(PROBLEM TO WORK ON):
Locate each line below that includes "section" and reproduce it.

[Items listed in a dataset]
________________
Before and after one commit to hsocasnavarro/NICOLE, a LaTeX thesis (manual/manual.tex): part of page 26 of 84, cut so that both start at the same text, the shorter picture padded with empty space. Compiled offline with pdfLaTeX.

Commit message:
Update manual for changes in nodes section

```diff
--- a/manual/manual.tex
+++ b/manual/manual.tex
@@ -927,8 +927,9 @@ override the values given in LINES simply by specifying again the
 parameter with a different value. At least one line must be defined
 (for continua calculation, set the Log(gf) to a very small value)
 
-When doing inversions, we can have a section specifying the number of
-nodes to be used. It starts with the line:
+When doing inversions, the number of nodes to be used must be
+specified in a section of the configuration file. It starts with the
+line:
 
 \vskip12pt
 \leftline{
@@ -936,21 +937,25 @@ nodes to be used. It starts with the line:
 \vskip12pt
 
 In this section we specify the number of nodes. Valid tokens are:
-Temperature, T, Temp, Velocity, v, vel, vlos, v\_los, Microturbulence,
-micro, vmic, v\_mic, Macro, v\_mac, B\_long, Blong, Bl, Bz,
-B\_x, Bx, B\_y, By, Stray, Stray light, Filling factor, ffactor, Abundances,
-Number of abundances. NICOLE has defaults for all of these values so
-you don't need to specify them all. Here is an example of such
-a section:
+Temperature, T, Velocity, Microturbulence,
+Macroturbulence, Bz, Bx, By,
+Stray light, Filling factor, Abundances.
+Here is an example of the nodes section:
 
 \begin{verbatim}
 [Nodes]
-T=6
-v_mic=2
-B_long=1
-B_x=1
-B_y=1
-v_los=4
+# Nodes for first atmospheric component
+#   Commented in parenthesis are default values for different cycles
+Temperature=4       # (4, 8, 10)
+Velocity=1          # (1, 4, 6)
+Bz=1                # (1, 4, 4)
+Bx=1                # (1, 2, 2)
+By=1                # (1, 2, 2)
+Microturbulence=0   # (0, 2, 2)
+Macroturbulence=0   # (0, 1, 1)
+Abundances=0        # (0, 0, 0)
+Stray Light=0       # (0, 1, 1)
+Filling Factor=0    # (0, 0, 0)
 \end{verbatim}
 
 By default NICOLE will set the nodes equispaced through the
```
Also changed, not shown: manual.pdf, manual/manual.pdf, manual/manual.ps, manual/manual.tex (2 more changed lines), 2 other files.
________________
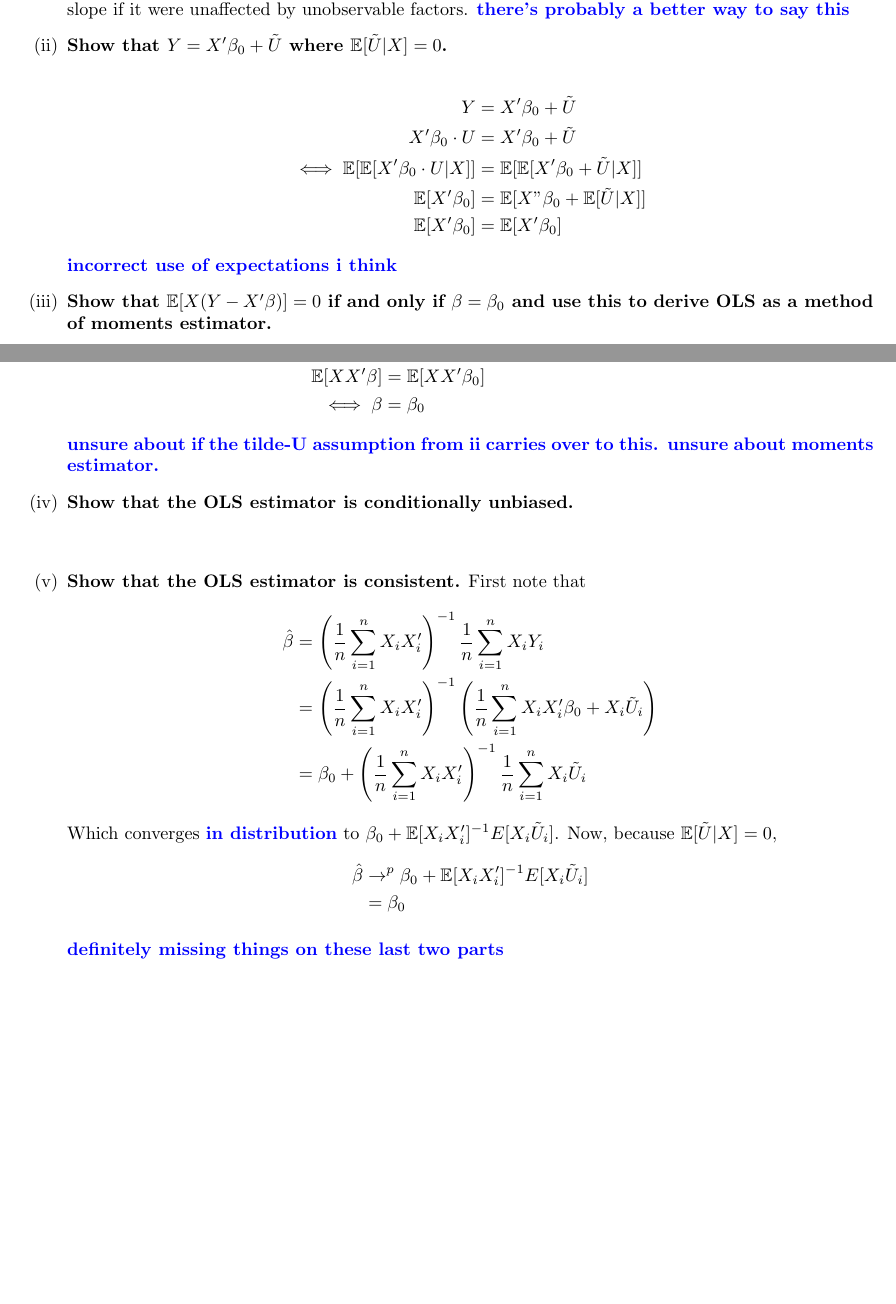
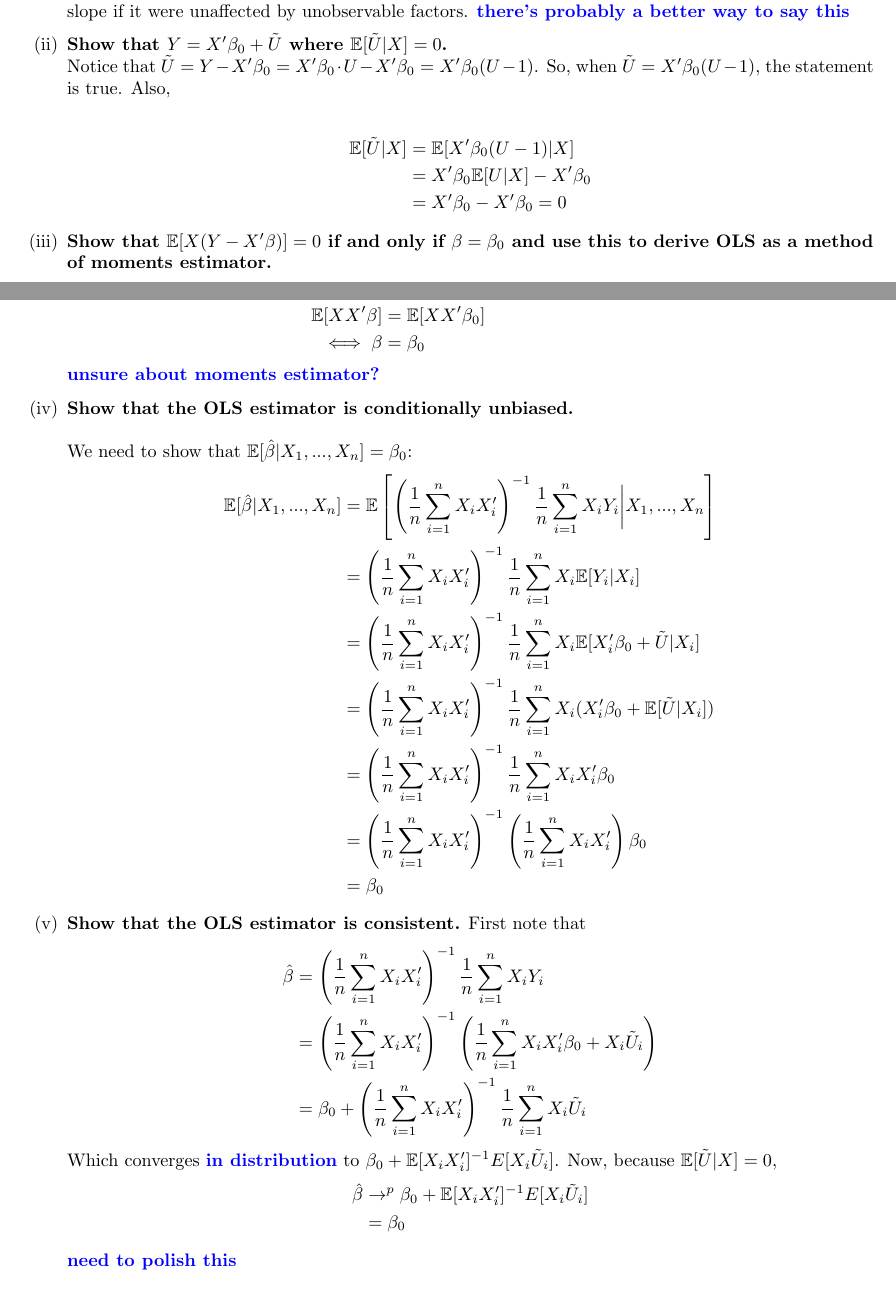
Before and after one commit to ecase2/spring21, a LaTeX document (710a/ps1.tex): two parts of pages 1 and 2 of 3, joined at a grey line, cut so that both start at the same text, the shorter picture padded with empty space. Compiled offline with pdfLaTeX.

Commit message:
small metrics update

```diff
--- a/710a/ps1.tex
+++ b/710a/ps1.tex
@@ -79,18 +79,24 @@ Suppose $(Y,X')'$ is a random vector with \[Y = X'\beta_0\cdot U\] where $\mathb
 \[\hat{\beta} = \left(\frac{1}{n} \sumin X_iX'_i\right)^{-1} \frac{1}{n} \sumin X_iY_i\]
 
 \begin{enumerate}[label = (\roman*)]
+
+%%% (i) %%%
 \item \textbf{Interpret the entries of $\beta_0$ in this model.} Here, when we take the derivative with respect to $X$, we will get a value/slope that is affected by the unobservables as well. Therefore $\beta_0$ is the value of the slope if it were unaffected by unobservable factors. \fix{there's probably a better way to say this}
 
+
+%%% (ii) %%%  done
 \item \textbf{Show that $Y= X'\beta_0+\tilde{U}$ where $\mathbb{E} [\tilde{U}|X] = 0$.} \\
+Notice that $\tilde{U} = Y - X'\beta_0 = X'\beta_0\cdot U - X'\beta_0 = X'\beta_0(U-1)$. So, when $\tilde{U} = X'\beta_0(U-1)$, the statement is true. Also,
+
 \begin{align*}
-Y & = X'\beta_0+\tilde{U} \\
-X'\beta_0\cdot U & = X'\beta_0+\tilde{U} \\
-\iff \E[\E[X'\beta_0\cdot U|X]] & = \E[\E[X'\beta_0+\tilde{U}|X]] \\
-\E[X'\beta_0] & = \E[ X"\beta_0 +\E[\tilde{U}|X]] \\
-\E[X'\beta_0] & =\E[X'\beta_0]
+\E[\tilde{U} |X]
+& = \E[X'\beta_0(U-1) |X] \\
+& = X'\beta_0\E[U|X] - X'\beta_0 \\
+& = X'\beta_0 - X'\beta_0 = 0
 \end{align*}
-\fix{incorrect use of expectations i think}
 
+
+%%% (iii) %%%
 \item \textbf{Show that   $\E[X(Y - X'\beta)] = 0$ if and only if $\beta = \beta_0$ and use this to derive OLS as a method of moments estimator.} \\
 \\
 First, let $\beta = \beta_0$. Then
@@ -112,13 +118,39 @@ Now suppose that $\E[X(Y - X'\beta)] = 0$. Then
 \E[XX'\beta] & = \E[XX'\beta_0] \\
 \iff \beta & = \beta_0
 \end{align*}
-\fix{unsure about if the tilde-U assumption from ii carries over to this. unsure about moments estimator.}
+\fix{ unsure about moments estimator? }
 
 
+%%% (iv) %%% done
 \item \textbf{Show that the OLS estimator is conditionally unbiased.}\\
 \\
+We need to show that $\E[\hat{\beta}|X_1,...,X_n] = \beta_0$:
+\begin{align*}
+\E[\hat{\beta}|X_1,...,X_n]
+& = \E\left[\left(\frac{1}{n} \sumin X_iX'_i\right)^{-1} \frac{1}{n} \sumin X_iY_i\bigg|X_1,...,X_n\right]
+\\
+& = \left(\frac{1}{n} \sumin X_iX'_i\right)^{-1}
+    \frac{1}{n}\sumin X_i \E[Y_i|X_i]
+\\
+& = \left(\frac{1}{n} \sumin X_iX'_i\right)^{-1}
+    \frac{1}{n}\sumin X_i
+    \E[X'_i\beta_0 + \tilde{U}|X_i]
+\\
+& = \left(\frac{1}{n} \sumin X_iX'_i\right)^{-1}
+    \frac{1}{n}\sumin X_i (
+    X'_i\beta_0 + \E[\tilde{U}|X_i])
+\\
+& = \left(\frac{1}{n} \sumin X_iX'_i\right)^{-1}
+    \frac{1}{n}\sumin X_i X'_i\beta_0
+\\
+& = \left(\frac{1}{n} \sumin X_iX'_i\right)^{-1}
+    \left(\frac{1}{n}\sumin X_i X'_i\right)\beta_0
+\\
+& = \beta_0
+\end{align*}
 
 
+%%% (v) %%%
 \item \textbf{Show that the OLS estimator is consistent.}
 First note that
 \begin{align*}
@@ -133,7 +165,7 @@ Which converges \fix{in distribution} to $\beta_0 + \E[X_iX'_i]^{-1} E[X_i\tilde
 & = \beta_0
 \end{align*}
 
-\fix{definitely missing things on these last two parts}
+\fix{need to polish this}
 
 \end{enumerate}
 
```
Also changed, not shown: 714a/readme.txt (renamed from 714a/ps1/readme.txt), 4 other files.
________________
(RESULT FOR THIS TASK):
Update manual for changes in nodes section
-When doing inversions, we can have a section specifying the number of
+specified in a section of the configuration file. It starts with the
 In this section we specify the number of nodes. Valid tokens are:
-a section:
+Here is an example of the nodes section:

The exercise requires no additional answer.